Because the three centers have $57 million in combined assets, pay their chief executives a total of $1 million and are in line for more funding under federal health care reforms, Astorino argues they could sustain less funding in a budget where plenty of groups feel pain.
In his proposed $1.7 billion budget for 2013, Astorino has called for 126 layoffs, new debt and spending cuts to bridge a projected $85 million shortfall in revenues.
"We just think the time has come that the centers are on financially firmer ground than the county," said Ned McCormack, the county executive's communications director. "There is no longer a need for a local subsidy."
But the chief executives of the centers say Astorino, a Republican, is overlooking their role in the county's health system and demonizing them because the centers don't serve his political supporters.
"The poor people, they don't vote for him and they don't give to his campaign, either," said Carole Morris, CEO of the Mount Vernon Neighborhood Health Center.
Morris said she earns a $216,000 annual salary, not including benefits, overseeing Mount Vernon's nearly $30 million annual budget and three facilities. She founded the health center 40 years ago, she said. Last year, the centers treated about 104,000 people, half without health insurance.
The health center CEOs added that their assets are usually the buildings where they operate and grant money or other funding that's dedicated to specific uses, not liquid cash they can spend in any way they like.
Their salaries, they noted, were also in line with executives who oversee multimillion-dollar budgets and operations that treat thousands of people in numerous locations throughout the Hudson Valley.
"We're talking about quite a span of geography and patient care," said Anne Nolon, CEO of Hudson River Healthcare in Peekskill. "We're the only access for comprehensive care for the underserved."
Nolon, who has worked at the center for 30 years, said she earns $329,000, not including benefits. Her center has a $65 million budget and 22 sites that provided care to almost 70,000 patients last year and an expected 90,000 this year, she said.
The health centers provide preventive and primary care, charging fees on a sliding scale depending on services rendered and clients' ability to pay.
The county budgets $3 million a year to repay the centers when they screen for tuberculosis, sexually transmitted diseases and other threats to public health. At the same time, Westchester County also conducts screenings for communicable diseases in Health Department-run clinics in White Plains and Yonkers.
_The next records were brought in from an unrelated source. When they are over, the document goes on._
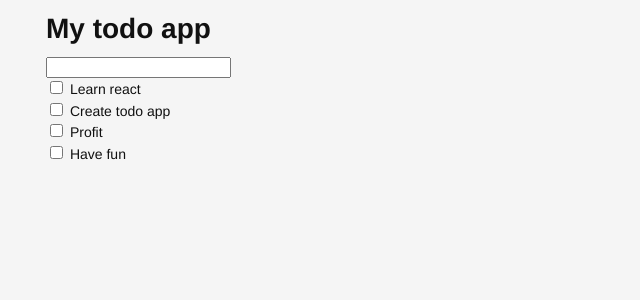
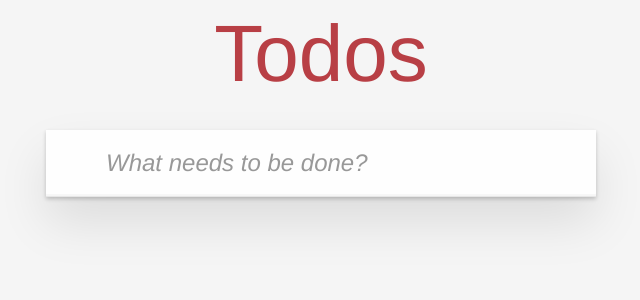
Before and after one commit to rinatsharifullin/To-Do-App-3, a React (Vite) app: page / in a window 1280 px wide. Shown: the top 300 px of the page, without its empty margins (319-959 px from the left). Built offline with nearby package versions, Linux system fonts and the light colour scheme.

Commit message:
All changes up to day 4

```diff
--- a/package.json
+++ b/package.json
@@ -28,6 +28,7 @@
   "devDependencies": {
     "eslint": "^7.10.0",
     "eslint-config-prettier": "^6.12.0",
+    "eslint-plugin-prettier": "^3.1.4",
     "eslint-plugin-react": "^7.21.3",
     "parcel-bundler": "^1.12.4",
     "prettier": "^2.1.2"
--- a/src/App.js
+++ b/src/App.js
@@ -1,61 +1,66 @@
 import React, { useState } from "react";
 import ReactDOM from "react-dom";
+
+import "./style.css";
 import TodoItem from "./TodoItem";
-import "./style.css";
-const TodoItemsFromOutSide = [
-  { id: "lear-react", labelName: " Learn react" },
-  { id: "create-todo-app", labelName: " Create todo app" },
-  { id: "profit", labelName: " Profit" },
-  { id: "have-fun", labelName: " Have fun" },
-];
 
 const App = () => {
-  const [todos, setTodos] = useState(TodoItemsFromOutSide);
+  const [todos, setTodos] = useState([]);
   const [newTodo, setNewTodo] = useState("");
 
   const handleSubmit = (e) => {
     e.preventDefault();
     const newTodos = [
       ...todos,
-      { id: newTodo.replace(" ", "-"), labelName: newTodo },
+      { id: newTodo.replace(" ", "-"), labelName: newTodo, completed: false },
     ];
     setTodos(newTodos);
     setNewTodo("");
   };
+
+  const updateTodo = (id) => {
+    const newTodos = todos.map((item) => {
+      if (item.id == id) {
+        return { ...item, completed: !item.completed };
+      }
+      return item;
+    });
+
+    setTodos(newTodos);
+  };
+
   return (
-    <div id="my-todo-app" className="my-todo-app">
-      <h1>My todo app</h1>
+    <div className="todoapp">
+      <header className="header">
+        <h1>Todos</h1>
         <form onSubmit={(e) => handleSubmit(e)}>
           <input
+            className="new-todo"
+            placeholder="What needs to be done?"
             value={newTodo}
             onChange={(e) => {
               setNewTodo(e.target.value);
             }}
           />
         </form>
+      </header>
+      <section className="main">
+        <ul className="todo-list">
           {todos.map((item) => {
             return (
-          <TodoItem key={item.id} id={item.id} labelName={item.labelName} />
+              <TodoItem
+                key={item.id}
+                id={item.id}
+                labelName={item.labelName}
+                completed={item.completed}
+                handleChange={updateTodo}
+              />
             );
           })}
-      {/* <TodoItem id="lear-react" labelName="Learn react" /> */}
+        </ul>
+      </section>
     </div>
   );
 };
-// const App = () => {
-//   return React.createElement('div', {id: "mytodoapp"}, [
-//       React.createElement('h1', {},"My to do app"),
-//       React.createElement(TodoItem, {id:'lear-react', labelName: ' Learn react'}),
-//       React.createElement(TodoItem, {id:'create-todo-app', labelName: ' Create todo app'}),
-//       React.createElement(TodoItem, {id:'profit', labelName: ' Profit'}),
 
-//       // React.createElement('input', {type:'checkbox', id:'create-todo-app'}),
-//       // React.createElement('label', {htmlFor:'create-todo-app'}, ' Create todo app'),
-//       // React.createElement('br', {}),
-//       // React.createElement('input', {type:'checkbox', id:'profit'}),
-//       // React.createElement('label', {htmlFor:'profit'}, ' Profit'),
-
-//   ])
-// }
 ReactDOM.render(<App />, document.getElementById("root"));
-// ReactDOM.render(React.createElement(App), document.getElementById('root')) ;
--- a/src/TodoItem.js
+++ b/src/TodoItem.js
@@ -1,29 +1,29 @@
 import React from "react";
+
 import PropTypes from "prop-types";
-export const myClassName = "todo-item";
-const TodoItem = ({ id, labelName }) => {
-  // debugger
-  // const id = props.id;
-  // const labelName = props.labelName;
 
-  // const {id, labelName}  = props;
-
-  // return React.createElement('div',{className: 'todo-item'}, [
-  //     React.createElement('input', {type:'checkbox', id:id}),
-  //     React.createElement('label', {htmlFor: id}, labelName),
-  //     React.createElement('br', {}),
-  // ])
-
+const TodoItem = ({ id, labelName, completed, handleChange }) => {
   return (
-    <div className="myClassName">
-      <input type="checkbox" id={id} />
-      <label htmlFor={id}>{labelName}</label>
-    </div>
+    <li className={completed ? "completed" : ""}>
+      <div className="view">
+        <input
+          type="checkbox"
+          id={id}
+          className="toggle"
+          checked={completed}
+          onChange={() => handleChange(id)}
+        />
+        <label htmlFor={id}>{labelName}</label>
+      </div>
+    </li>
   );
 };
+
 TodoItem.propTypes = {
-  id: PropTypes.string,
-  labelName: PropTypes.string,
+  id: PropTypes.string.isRequired,
+  labelName: PropTypes.string.isRequired,
+  completed: PropTypes.bool.isRequired,
+  handleChange: PropTypes.func.isRequired,
 };
+
 export default TodoItem;
-// test
--- a/src/index.html
+++ b/src/index.html
@@ -3,12 +3,10 @@
   <head>
     <meta charset="UTF-8" />
     <meta name="viewport" content="width=device-width, initial-scale=1.0" />
-    <title>To do app 3</title>
+    <title>To do app</title>
   </head>
   <body>
-    <div id="root">This is my to do app</div>
-    <!-- <script src="https://unpkg.com/react@16.13.1/umd/react.development.js"></script>
-    <script src="https://unpkg.com/react-dom@16.13.1/umd/react-dom.development.js"></script> -->
+    <div id="root"></div>
     <script src="./App.js"></script>
   </body>
 </html>
```
Also changed, not shown: 1 other file (tests, documents, lock files or other folders). Lines whose indentation alone changed are shown as unchanged.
Under state law, the county is required to offer the screenings to residents -- a mandate fulfilled by the Health Department's two clinics. But the health center CEOs said they largely fulfill the county's state mandates because they see far more people than the clinics in the course of offering routine care to patients.
If the three centers lose county funding to screen patients, the Health Department's clinics won't be able to pick up the slack, especially since uninsured people can't necessarily travel to White Plains or Yonkers, said Lindsay Farrell, CEO of the Open Door Family Medical Center in Ossining.
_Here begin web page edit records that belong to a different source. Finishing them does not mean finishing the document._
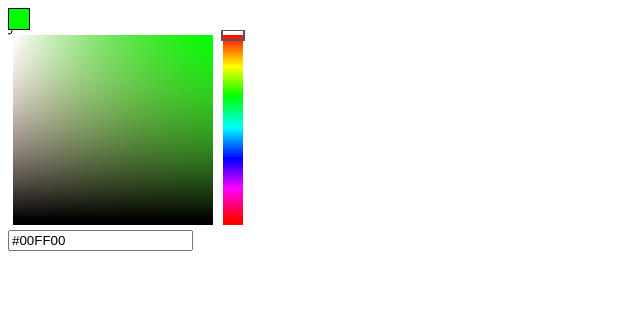
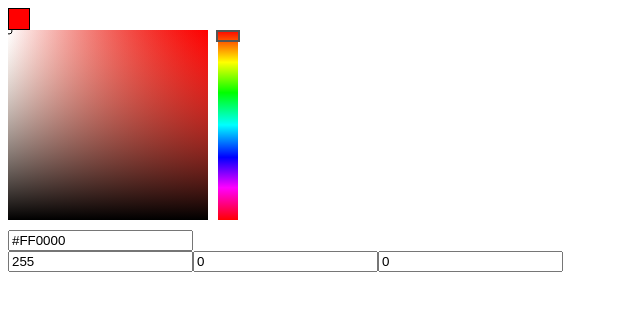
Before and after one commit to jakubsikora/jcolorpicker, a plain HTML site: page index.html in a window 1280 px wide. Both pictures are taken after a click on the element 19 px from the left and 19 px from the top of the page. Shown: the whole page, without its empty margins (0-640 px from the left). Drawn offline with Linux system fonts and the light colour scheme.

Commit message:
start keys handler, revealing module pattern

```diff
--- a/index.html
+++ b/index.html
@@ -14,7 +14,6 @@
   <script>
     JColorpicker.init({
       el: '#colorpicker',
-      initColor: '#00FF00',
       valueAttr: 'data-cp-hex',
       showHex: true,
       showRGB: true
--- a/jcolorpicker.js
+++ b/jcolorpicker.js
@@ -1,8 +1,6 @@
 'using strict'
 
 var JColorpicker = (function() {
-
-  var colorpicker = {};
 
   var holderEl = null
     , canvasEl = null
@@ -19,24 +17,30 @@ var JColorpicker = (function() {
     , hueY = 0
     , valueAttr = null
     , hexInput = null
+    , rgbWrapper = null
+    , rInput = null
+    , gInput = null
+    , bInput = null
+    , rgb = {}
     , options = {};
 
   // constants
   var CANVAS_WIDTH = 400
     , CANVAS_HEIGHT = 200
-    , COLORPICKER_POSX = 5
-    , COLORPICKER_POSY = 5
+    , COLORPICKER_POSX = 0
+    , COLORPICKER_POSY = 0
     , COLORPICKER_WIDTH = 200
     , COLORPICKER_HEIGHT = CANVAS_HEIGHT - 10
     , HUE_WIDTH = 20
     , HUE_HEIGHT = CANVAS_HEIGHT - 10
     , HUE_POSX = COLORPICKER_POSX + COLORPICKER_WIDTH + 10
-    , HUE_POSY = 5
+    , HUE_POSY = 0
     , HUE_SLIDER_HEIGHT = 10
-    , HUE_SLIDER_POSY = 5
-    , POINT_RADIUS = 3;
+    , HUE_SLIDER_POSY = 6
+    , POINT_RADIUS = 3
+    , DEFAULT_HEX = '#FF0000';
 
-  var initElements = function(el) {
+  function initElements(el) {
     var wrapper = document.createElement('div');
     wrapper.setAttribute('class', 'jc-wrapper');
 
@@ -57,37 +61,61 @@ var JColorpicker = (function() {
       wrapper.appendChild(hexInput);
     }
 
+    if (options.showRGB) {
+      rgbWrapper = document.createElement('div');
+      rgbWrapper.setAttribute('id', 'jc-rgb-wrapper');
+      rgbWrapper.style.display = 'none';
+      wrapper.appendChild(rgbWrapper);
+
+      rInput = document.createElement('input');
+      rInput.setAttribute('type', 'text');
+      rInput.setAttribute('id', 'jc-r');
+      rgbWrapper.appendChild(rInput);
+
+      gInput = document.createElement('input');
+      gInput.setAttribute('type', 'text');
+      gInput.setAttribute('id', 'jc-g');
+      rgbWrapper.appendChild(gInput);
+
+      bInput = document.createElement('input');
+      bInput.setAttribute('type', 'text');
+      bInput.setAttribute('id', 'jc-b');
+      rgbWrapper.appendChild(bInput);
+    }
+
     ctx = canvasEl.getContext('2d');
   };
 
-  var createHolderChild = function(html) {
+  function createHolderChild(html) {
     parentHolder.innerHTML = html;
 
     return parentHolder.children[0];
   };
 
-  var setHolderBackground = function(hex) {
+  function setHolderBackground(hex) {
     holderEl.style.background = hex;
   };
 
-  var setValueAttribute = function(val) {
+  function setValueAttribute(val) {
     holderEl.setAttribute(valueAttr, val);
   };
 
-  var initHandlers = function() {
+  function initHandlers() {
     holderEl.addEventListener('click', holderClickHandler);
 
     canvasEl.addEventListener('click', canvasClickHandler);
     canvasEl.addEventListener('mousedown', canvasMouseDownHandler);
     canvasEl.addEventListener('mouseup', canvasMouseUpHandler);
     canvasEl.addEventListener('mousemove', canvasMouseMoveHandler);
+    window.addEventListener('keydown', canvasKeyDownHandler);
+    window.addEventListener('keyup', canvasKeyUpHandler);
   };
 
-  var holderClickHandler = function() {
+  function holderClickHandler() {
     toggleCanvas();
   };
 
-  var canvasClickHandler = function(e) {
+  function canvasClickHandler(e) {
     var coordinates = this.getBoundingClientRect()
       , x
       , y;
@@ -119,7 +147,7 @@ var JColorpicker = (function() {
     }
   };
 
-  var canvasMouseMoveHandler = function(e) {
+  function canvasMouseMoveHandler(e) {
     var coordinates = this.getBoundingClientRect()
       , x
       , y;
@@ -157,15 +185,54 @@ var JColorpicker = (function() {
     canvasEl.style.cursor = 'default';
   };
 
-  var canvasMouseDownHandler = function(e) {
+  function canvasMouseDownHandler(e) {
     draggingMode = true;
   };
 
-  var canvasMouseUpHandler = function(e) {
+  function canvasMouseUpHandler(e) {
     draggingMode = false;
   };
 
-  var updateFromColorpicker = function(x, y) {
+  function canvasKeyDownHandler(e) {
+    var c = e.keyCode;
+
+    switch(c) {
+      case 37:
+        console.log('left down');
+        break;
+      case 38:
+        console.log('up down');
+        break;
+      case 39:
+        console.log('right down');
+        break;
+      case 40:
+        console.log('down down');
+        break;
+    };
+  };
+
+  function canvasKeyUpHandler(e) {
+    var c = e.keyCode;
+
+    switch(c) {
+      case 37:
+        console.log('left up');
+        break;
+      case 38:
+        console.log('up up');
+        break;
+      case 39:
+        console.log('right up');
+        break;
+      case 40:
+        console.log('down up');
+        break;
+    };
+  };
+
+
+  function updateFromColorpicker(x, y) {
     var hex = calculateColor(x, y);
     setHolderBackground(hex);
     setValueAttribute(hex);
@@ -180,9 +247,10 @@ var JColorpicker = (function() {
     cpY = y;
 
     if (options.showHex) hexInput.value = hex;
+    if (options.showRGB) fillRGB(hex);
   };
 
-  var updateFromHue = function(x, y) {
+  function updateFromHue(x, y) {
     var hueHex = calculateColor(x, y)
       , hex = null;
 
@@ -198,24 +266,26 @@ var JColorpicker = (function() {
     setValueAttribute(hex);
 
     if (options.showHex) hexInput.value = hex;
+    if (options.showRGB) fillRGB(hex);
   };
 
-  var toggleCanvas = function() {
+  function toggleCanvas() {
     showCanvas = !showCanvas;
     canvasEl.style.display = showCanvas ?  'block' : 'none';
 
-    if (showCanvas) cacheColorpicker();
+    cacheHUE();
 
     if (options.showHex) hexInput.style.display = showCanvas ?  'block' : 'none';
+    if (options.showRGB) rgbWrapper.style.display = showCanvas ?  'block' : 'none';
   };
 
-  var clearCanvas = function() {
+  function clearCanvas() {
     ctx.clearRect(
       0, 0,
       CANVAS_WIDTH, CANVAS_HEIGHT);
   };
 
-  var drawColorpicker = function(hex) {
+  function drawColorpicker(hex) {
     var gradientLeft
       , gradientTop;
 
@@ -254,7 +324,7 @@ var JColorpicker = (function() {
 
   };
 
-  var drawHue = function() {
+  function drawHue() {
     var gradientSlider;
 
     gradientSlider = ctx.createLinearGradient(
@@ -274,7 +344,7 @@ var JColorpicker = (function() {
     ctx.fillRect(HUE_POSX, HUE_POSY, HUE_WIDTH, HUE_HEIGHT);
   };
 
-  var drawHueSlider = function(y) {
+  function drawHueSlider(y) {
     ctx.beginPath();
     ctx.strokeStyle = '#555555';
     ctx.lineWidth = 2;
@@ -284,7 +354,7 @@ var JColorpicker = (function() {
     hueY = y;
   };
 
-  var drawColorPoint = function(x, y) {
+  function drawColorPoint(x, y) {
     ctx.beginPath();
     ctx.arc(x, y, POINT_RADIUS, 0, 2 * Math.PI, false);
     ctx.lineWidth = 2;
@@ -298,7 +368,7 @@ var JColorpicker = (function() {
     ctx.stroke();
   };
 
-  var calculateColor = function(x, y) {
+  function calculateColor(x, y) {
     var imgData
       , red
       , green
@@ -315,32 +385,50 @@ var JColorpicker = (function() {
     return (rgbToHex(red, green, blue));
   };
 
-  var rgbToHex = function(r, g, b) {
+  function rgbToHex(r, g, b) {
     return '#' + componentToHex(r) + componentToHex(g) + componentToHex(b);
   };
 
-  var componentToHex = function(c) {
+  function componentToHex(c) {
     var hex = c.toString(16);
     return hex.length === 1 ? '0' + hex : hex;
   };
 
-  var cacheColorpicker = function() {
+  function hexToRGB(hex) {
+    function hexToR(h) { return parseInt((cutHex(h)).substring(0,2),16) }
+    function hexToG(h) { return parseInt((cutHex(h)).substring(2,4),16) }
+    function hexToB(h) { return parseInt((cutHex(h)).substring(4,6),16) }
+    function cutHex(h) { return (h.charAt(0)=="#") ? h.substring(1,7) : h }
+
+    return {
+      r: hexToR(hex),
+      g: hexToG(hex),
+      b: hexToB(hex)
+    };
+  };
+
+  function fillRGB(hex) {
+    rgb = hexToRGB(hex);
+    rInput.value = rgb.r;
+    gInput.value = rgb.g;
+    bInput.value = rgb.b;
+  };
+
+  function cacheHUE() {
     var cache = {};
 
-    for (var i = COLORPICKER_POSX; i < COLORPICKER_WIDTH + COLORPICKER_POSX; i++) {
-      for (var j = COLORPICKER_POSY; j < COLORPICKER_HEIGHT + COLORPICKER_POSY; j++) {
-        cache[j] = ctx.getImageData(i, j, 1, 1).data;
-      }
+    for(var i = HUE_POSY; i <= HUE_POSY + HUE_HEIGHT; i++) {
+      cache[calculateColor(HUE_POSX + 1, i)] = {
+        x: i,
+        y: HUE_POSX
+      };
     }
 
     console.log(cache);
   };
 
-  /**
-   * PUBLIC METHODS
-   */
 
-  colorpicker.init = function(opts) {
+  function init(opts) {
     // TODO: default options, override
     options = opts;
 
@@ -351,20 +439,24 @@ var JColorpicker = (function() {
     }
 
     // TODO: recognize format of color.
-    baseHex = opts.initColor;
+    baseHex = DEFAULT_HEX;
     valueAttr = opts.valueAttr;
 
     initElements(this.element);
     initHandlers();
-    setHolderBackground(opts.initColor);
-    setValueAttribute(opts.initColor);
+    setHolderBackground(baseHex);
+    setValueAttribute(baseHex);
 
     drawColorpicker(baseHex);
     hexInput.value = baseHex;
+    fillRGB(baseHex);
+
     drawHue();
     drawHueSlider(HUE_SLIDER_POSY);
     drawColorPoint(cpX, cpY);
   };
 
-  return colorpicker;
+  return {
+    init: init
+  };
 })();
```
Also changed, not shown: 1 other file.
"Imagine what it would be like if the county didn't fulfill its mandate," Farrell said. "We're talking about STDs. We're talking about tuberculosis. We're talking about exposing people, the whole county. Everybody is exposed if the county doesn't fulfill its responsibilities."
After 27 years at the center, Farrell earns an annual salary of $230,000, not including benefits, she said. Open Door's budget this year is $32 million. This year, about 200,000 people used the center's services, she said.
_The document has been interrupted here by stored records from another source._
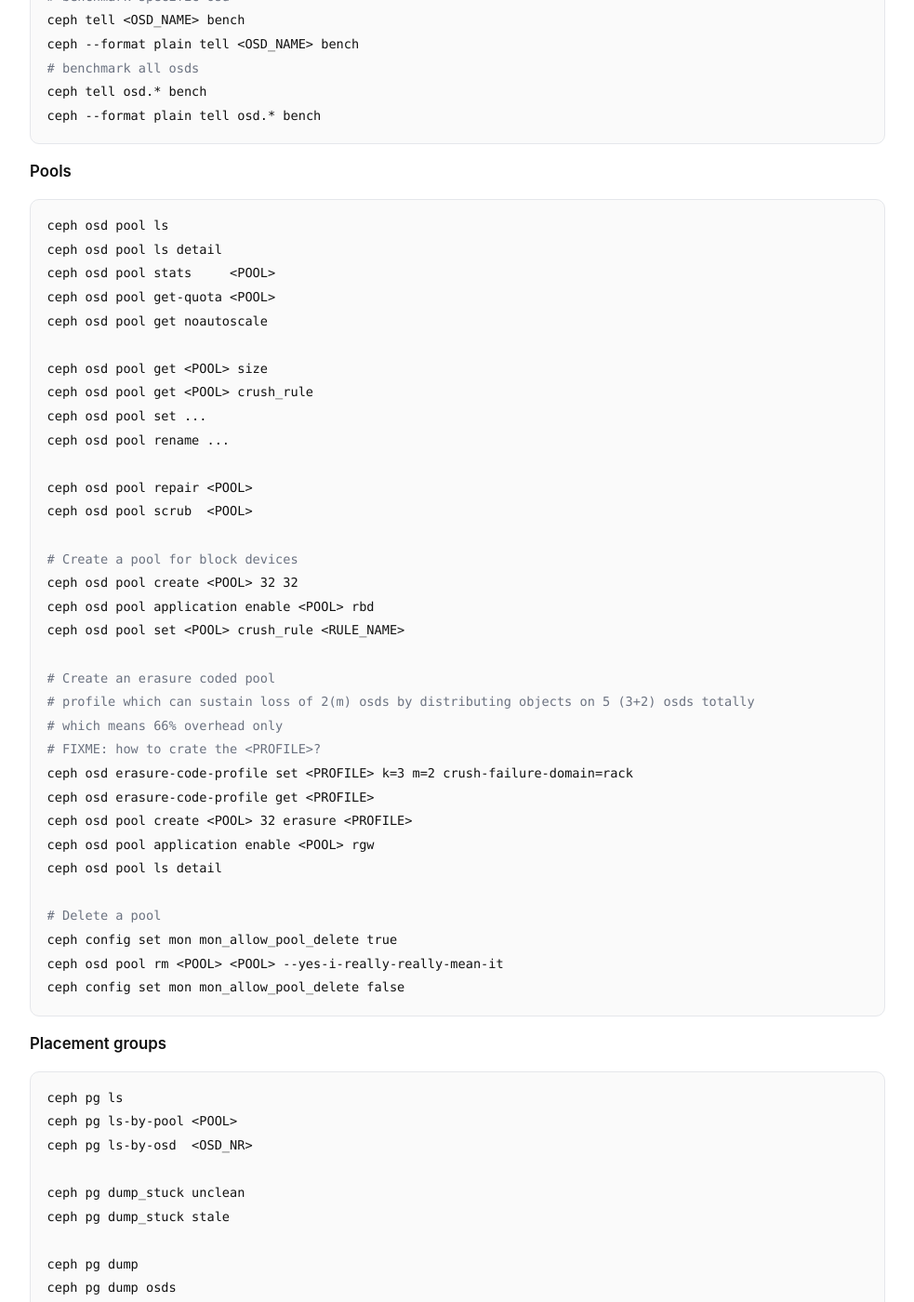
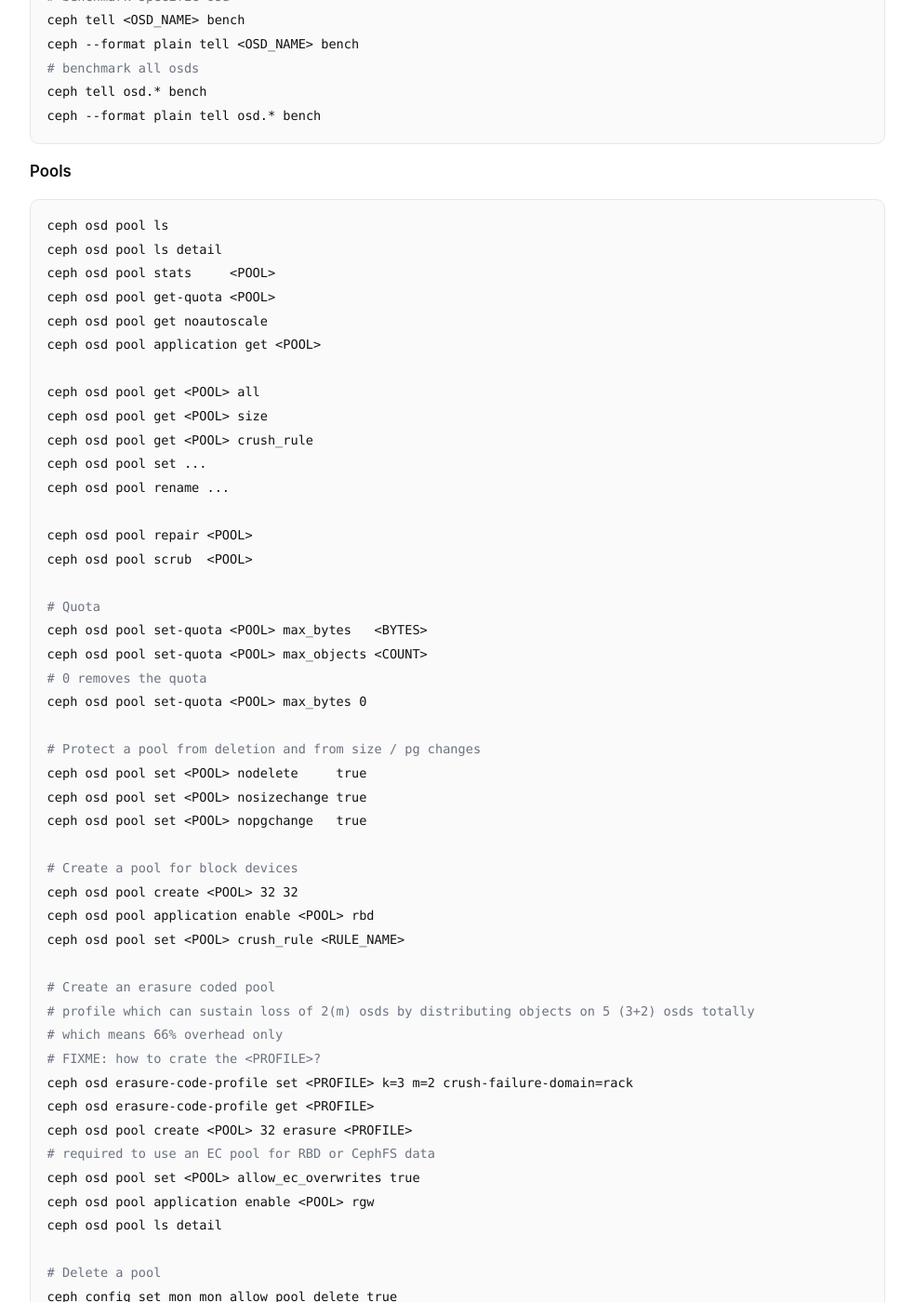
Before and after one commit to codecap/infraguide, a Jekyll site: the page built from cheat-sheets/ceph/index.md, in a window 1280 px wide and 1400 px high, scrolled down 3538 px. Shown: the whole window at 93% size, without its empty margins (148-1131 px from the left). Built offline with Jekyll 4.4.1, drawn with Linux system fonts in a browser that asks for light colours; comment, search, counter and statistics services are not loaded.

Commit message:
upd: ceph cheat sheet extend pools section
Co-Authored-By: Claude Sonnet 5.5 <noreply@anthropic.com>

```diff
--- a/cheat-sheets/ceph/index.md
+++ b/cheat-sheets/ceph/index.md
@@ -155,7 +155,9 @@ ceph osd pool ls detail
 ceph osd pool stats     <POOL>
 ceph osd pool get-quota <POOL>
 ceph osd pool get noautoscale
+ceph osd pool application get <POOL>
 
+ceph osd pool get <POOL> all
 ceph osd pool get <POOL> size
 ceph osd pool get <POOL> crush_rule
 ceph osd pool set ...
@@ -163,6 +165,17 @@ ceph osd pool rename ...
 
 ceph osd pool repair <POOL>
 ceph osd pool scrub  <POOL>
+
+# Quota
+ceph osd pool set-quota <POOL> max_bytes   <BYTES>
+ceph osd pool set-quota <POOL> max_objects <COUNT>
+# 0 removes the quota
+ceph osd pool set-quota <POOL> max_bytes 0
+
+# Protect a pool from deletion and from size / pg changes
+ceph osd pool set <POOL> nodelete     true
+ceph osd pool set <POOL> nosizechange true
+ceph osd pool set <POOL> nopgchange   true
 
 # Create a pool for block devices
 ceph osd pool create <POOL> 32 32
@@ -176,6 +189,8 @@ ceph osd pool set <POOL> crush_rule <RULE_NAME>
 ceph osd erasure-code-profile set <PROFILE> k=3 m=2 crush-failure-domain=rack
 ceph osd erasure-code-profile get <PROFILE>
 ceph osd pool create <POOL> 32 erasure <PROFILE>
+# required to use an EC pool for RBD or CephFS data
+ceph osd pool set <POOL> allow_ec_overwrites true
 ceph osd pool application enable <POOL> rgw
 ceph osd pool ls detail
 
```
McCormack repeatedly said Astorino respected the centers' work. But he questioned whether they were vital to helping Westchester County meet its state mandates to provide screening for communicable diseases.
Last year, the clinics used only 60 percent of the $3 million allocated for state-mandated screening, McCormack said. This year, they are on track to apply for only 40 percent of the funding available to them.
The federal government provides roughly a third of the $3 million, McCormack said, so the county would save $2 million if the centers' subsidies were cut. Ultimately, McCormack said, the county executive would prefer to spend that money somewhere else.
"That $2 million basically translates into 20 jobs," he said.